(Beginning of SUPPLIED DATA)

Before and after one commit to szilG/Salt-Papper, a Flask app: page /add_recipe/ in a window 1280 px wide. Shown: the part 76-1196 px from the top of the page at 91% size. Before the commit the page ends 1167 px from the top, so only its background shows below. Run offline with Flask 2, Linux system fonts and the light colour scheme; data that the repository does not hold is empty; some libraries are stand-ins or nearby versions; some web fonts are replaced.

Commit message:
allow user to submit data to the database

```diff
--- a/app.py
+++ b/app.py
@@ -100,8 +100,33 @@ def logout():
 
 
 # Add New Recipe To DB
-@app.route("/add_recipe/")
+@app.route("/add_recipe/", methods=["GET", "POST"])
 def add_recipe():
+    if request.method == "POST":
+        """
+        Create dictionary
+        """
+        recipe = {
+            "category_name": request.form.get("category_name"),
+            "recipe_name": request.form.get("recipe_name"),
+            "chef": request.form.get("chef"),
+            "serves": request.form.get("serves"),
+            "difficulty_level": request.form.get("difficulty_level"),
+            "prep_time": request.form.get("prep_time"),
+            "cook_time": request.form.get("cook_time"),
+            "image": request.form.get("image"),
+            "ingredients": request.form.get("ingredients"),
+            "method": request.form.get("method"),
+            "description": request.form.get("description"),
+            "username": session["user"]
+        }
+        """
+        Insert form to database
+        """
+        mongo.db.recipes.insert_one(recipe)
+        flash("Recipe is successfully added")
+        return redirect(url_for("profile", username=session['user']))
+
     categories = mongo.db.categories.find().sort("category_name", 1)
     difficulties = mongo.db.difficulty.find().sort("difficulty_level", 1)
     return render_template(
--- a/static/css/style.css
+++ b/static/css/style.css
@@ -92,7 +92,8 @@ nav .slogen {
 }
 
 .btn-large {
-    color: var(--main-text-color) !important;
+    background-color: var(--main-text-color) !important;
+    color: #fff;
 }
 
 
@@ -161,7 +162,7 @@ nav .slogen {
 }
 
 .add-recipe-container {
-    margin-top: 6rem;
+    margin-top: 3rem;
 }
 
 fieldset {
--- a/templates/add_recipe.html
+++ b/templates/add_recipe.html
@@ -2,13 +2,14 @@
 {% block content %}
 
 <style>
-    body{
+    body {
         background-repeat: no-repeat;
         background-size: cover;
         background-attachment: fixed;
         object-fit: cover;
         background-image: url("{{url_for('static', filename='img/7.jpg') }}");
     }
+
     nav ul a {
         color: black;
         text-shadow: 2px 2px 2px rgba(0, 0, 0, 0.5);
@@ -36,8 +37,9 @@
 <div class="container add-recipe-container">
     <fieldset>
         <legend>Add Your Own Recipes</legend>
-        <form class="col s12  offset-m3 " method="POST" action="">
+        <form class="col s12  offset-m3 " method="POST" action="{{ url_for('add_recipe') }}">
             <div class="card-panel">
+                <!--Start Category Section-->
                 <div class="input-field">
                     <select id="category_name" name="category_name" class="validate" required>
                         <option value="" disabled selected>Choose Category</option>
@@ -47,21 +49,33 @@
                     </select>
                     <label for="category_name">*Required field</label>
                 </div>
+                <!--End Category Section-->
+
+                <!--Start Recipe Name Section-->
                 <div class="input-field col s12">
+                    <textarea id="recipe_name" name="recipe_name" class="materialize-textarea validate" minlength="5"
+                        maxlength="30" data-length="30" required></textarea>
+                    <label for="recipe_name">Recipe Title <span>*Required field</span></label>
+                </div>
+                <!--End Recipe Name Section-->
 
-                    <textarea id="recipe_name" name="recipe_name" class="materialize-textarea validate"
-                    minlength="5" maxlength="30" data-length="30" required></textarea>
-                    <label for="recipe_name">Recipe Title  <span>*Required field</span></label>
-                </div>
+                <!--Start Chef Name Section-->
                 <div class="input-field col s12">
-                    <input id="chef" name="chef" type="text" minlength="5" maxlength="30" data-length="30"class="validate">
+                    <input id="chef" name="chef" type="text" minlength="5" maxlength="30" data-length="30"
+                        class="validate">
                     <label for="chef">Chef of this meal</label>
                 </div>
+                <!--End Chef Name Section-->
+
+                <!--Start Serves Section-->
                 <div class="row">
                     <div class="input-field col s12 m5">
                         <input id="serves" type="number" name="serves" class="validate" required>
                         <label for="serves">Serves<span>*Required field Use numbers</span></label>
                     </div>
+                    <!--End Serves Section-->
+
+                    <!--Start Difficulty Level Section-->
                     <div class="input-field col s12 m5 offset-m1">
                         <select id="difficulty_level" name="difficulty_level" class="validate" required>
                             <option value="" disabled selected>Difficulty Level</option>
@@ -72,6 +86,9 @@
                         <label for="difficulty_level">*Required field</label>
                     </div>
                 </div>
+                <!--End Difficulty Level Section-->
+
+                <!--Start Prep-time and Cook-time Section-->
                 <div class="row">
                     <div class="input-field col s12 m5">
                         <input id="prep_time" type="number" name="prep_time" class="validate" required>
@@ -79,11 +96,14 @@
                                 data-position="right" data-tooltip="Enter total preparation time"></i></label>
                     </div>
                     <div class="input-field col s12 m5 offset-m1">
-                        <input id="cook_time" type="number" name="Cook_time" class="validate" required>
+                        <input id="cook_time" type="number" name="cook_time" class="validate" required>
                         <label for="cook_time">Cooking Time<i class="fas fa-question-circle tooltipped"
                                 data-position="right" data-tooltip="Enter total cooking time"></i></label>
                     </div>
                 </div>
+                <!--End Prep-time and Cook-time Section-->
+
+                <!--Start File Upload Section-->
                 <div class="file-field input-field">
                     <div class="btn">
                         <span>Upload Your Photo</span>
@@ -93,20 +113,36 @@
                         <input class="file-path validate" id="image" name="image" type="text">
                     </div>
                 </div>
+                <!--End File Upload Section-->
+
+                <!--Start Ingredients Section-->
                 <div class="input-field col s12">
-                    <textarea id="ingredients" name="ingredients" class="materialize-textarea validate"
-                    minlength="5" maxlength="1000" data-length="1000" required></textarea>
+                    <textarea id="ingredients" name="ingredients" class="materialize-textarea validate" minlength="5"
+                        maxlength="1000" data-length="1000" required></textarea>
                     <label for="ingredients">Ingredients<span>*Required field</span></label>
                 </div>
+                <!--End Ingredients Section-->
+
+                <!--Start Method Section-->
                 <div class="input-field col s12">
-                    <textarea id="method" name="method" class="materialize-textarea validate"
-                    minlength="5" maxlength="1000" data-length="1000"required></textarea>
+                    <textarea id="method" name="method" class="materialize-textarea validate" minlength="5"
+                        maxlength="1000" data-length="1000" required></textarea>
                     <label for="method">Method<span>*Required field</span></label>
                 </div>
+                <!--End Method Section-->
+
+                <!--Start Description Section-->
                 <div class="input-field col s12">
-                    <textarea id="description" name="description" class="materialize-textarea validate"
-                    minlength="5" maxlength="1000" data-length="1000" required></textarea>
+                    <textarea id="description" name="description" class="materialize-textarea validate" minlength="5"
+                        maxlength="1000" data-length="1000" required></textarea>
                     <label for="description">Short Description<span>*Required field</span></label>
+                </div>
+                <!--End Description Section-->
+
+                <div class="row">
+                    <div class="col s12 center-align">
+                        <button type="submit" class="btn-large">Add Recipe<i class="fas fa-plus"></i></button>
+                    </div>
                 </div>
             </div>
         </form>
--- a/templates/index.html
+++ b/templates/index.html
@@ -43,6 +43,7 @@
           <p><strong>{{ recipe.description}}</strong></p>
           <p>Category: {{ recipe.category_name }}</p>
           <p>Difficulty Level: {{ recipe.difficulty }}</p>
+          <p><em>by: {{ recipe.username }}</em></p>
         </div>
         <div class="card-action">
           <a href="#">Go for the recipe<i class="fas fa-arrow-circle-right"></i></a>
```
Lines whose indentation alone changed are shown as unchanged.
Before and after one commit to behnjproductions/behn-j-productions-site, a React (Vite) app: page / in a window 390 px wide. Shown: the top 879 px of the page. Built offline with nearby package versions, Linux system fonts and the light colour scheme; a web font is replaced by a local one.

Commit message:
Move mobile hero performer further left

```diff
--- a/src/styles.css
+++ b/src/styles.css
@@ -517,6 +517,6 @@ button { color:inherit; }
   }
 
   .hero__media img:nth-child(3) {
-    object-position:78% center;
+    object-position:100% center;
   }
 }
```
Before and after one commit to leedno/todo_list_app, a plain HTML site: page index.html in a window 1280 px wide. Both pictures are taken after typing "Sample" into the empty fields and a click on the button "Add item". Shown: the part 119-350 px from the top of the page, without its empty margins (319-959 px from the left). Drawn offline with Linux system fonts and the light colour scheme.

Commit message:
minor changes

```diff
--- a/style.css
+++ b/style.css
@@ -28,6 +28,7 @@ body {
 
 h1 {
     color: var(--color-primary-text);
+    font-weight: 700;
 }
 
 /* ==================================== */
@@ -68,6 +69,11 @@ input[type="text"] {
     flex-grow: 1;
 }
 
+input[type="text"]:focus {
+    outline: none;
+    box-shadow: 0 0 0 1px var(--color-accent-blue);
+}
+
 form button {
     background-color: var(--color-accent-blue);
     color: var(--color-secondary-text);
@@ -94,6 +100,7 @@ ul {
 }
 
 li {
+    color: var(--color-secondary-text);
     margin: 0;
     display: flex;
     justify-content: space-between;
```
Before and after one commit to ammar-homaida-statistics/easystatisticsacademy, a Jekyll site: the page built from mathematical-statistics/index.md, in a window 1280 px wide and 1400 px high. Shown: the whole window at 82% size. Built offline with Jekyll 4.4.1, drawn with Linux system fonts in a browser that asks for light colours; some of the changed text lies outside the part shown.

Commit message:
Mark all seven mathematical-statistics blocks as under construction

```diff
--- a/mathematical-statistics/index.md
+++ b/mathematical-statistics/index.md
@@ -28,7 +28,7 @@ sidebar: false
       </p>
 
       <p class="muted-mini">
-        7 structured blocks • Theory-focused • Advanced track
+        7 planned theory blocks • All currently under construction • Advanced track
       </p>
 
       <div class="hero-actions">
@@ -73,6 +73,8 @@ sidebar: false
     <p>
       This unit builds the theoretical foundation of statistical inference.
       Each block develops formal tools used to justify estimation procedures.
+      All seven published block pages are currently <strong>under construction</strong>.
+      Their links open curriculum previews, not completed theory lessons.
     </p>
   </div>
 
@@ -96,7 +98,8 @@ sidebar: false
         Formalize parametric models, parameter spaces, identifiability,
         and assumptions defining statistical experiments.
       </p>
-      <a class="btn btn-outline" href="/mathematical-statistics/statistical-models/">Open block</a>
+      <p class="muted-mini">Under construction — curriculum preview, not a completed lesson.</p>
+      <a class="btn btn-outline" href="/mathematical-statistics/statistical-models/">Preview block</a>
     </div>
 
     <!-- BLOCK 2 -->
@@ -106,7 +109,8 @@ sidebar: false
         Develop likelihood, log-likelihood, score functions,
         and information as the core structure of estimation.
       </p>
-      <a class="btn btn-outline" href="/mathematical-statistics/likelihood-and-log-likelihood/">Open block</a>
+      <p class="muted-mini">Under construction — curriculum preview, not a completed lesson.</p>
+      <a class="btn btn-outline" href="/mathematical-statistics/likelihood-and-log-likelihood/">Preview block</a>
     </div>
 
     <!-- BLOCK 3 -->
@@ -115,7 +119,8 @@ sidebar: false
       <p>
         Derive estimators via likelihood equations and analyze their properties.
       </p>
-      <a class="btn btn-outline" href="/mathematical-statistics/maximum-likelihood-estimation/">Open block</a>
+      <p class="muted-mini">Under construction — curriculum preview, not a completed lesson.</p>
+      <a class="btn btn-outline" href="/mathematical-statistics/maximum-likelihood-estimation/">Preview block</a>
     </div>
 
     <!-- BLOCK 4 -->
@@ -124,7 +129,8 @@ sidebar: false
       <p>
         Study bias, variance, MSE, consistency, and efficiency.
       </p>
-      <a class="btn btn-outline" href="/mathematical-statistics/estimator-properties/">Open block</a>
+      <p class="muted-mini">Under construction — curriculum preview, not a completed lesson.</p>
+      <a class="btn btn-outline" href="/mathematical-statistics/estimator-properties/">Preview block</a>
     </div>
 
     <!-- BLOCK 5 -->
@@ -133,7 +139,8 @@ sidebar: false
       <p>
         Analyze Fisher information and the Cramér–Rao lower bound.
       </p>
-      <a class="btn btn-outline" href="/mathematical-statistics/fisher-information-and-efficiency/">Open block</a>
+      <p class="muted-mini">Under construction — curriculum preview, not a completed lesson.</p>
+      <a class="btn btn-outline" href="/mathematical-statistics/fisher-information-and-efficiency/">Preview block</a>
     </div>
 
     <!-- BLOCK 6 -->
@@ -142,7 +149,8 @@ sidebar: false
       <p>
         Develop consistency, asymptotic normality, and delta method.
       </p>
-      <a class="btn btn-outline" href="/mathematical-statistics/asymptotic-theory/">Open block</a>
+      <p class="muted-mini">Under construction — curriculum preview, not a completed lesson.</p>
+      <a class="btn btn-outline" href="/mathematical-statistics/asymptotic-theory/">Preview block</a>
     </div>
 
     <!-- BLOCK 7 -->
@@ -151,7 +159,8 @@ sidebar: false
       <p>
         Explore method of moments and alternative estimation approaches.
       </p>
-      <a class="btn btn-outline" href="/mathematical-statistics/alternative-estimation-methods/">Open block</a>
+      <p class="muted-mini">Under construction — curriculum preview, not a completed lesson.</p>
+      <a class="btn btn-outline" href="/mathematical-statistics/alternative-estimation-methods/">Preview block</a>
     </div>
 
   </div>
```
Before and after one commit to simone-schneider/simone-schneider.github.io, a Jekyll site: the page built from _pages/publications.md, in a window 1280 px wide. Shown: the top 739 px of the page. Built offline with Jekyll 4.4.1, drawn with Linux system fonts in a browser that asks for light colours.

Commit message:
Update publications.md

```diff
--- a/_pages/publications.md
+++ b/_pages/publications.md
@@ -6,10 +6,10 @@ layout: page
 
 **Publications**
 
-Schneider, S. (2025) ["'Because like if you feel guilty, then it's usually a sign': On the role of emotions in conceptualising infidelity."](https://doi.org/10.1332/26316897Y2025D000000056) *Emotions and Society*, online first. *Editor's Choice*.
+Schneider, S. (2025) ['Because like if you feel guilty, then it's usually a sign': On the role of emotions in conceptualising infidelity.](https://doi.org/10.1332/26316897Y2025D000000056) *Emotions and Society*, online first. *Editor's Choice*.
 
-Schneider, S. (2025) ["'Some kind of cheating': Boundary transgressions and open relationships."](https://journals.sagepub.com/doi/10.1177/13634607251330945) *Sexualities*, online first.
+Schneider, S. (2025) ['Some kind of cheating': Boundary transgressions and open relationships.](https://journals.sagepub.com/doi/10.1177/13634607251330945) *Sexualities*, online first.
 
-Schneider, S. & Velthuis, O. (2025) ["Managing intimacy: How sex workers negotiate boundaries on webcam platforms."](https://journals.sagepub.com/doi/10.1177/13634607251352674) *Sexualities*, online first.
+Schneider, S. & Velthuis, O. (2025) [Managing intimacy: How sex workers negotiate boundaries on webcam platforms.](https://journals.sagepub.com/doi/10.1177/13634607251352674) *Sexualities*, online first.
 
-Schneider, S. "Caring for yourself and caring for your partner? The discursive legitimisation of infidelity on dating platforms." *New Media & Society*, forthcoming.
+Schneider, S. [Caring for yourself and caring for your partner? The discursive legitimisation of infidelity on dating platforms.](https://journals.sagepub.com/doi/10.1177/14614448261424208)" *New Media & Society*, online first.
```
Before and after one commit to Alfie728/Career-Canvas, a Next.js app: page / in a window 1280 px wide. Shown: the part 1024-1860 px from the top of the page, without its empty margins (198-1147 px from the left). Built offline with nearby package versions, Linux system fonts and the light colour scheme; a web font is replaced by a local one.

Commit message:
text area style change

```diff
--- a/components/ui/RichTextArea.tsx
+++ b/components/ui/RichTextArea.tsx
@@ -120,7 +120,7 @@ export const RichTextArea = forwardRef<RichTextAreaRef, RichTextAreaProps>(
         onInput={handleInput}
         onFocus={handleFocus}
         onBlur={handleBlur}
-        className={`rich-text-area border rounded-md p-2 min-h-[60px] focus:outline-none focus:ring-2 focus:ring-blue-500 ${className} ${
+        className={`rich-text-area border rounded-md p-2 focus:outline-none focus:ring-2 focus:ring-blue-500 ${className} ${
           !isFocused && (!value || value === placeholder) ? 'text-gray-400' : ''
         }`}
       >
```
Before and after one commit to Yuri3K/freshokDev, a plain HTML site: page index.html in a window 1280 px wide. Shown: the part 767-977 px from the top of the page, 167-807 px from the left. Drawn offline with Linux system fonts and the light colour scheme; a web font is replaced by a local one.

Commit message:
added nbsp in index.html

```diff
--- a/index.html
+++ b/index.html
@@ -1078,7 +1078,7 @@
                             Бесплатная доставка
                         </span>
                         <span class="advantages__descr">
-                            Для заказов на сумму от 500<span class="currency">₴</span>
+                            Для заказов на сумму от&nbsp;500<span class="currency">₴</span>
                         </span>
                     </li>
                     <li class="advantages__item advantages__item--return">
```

(End of SUPPLIED DATA)

● WHAT THE TASK ASKS
The task calls for all lines in the entries that hold "false".

● YOUR RESPONSE
@@ -28,7 +28,7 @@ sidebar: false
@@ -73,6 +73,8 @@ sidebar: false
@@ -96,7 +98,8 @@ sidebar: false
@@ -106,7 +109,8 @@ sidebar: false
@@ -115,7 +119,8 @@ sidebar: false
@@ -124,7 +129,8 @@ sidebar: false
@@ -133,7 +139,8 @@ sidebar: false
@@ -142,7 +149,8 @@ sidebar: false
@@ -151,7 +159,8 @@ sidebar: false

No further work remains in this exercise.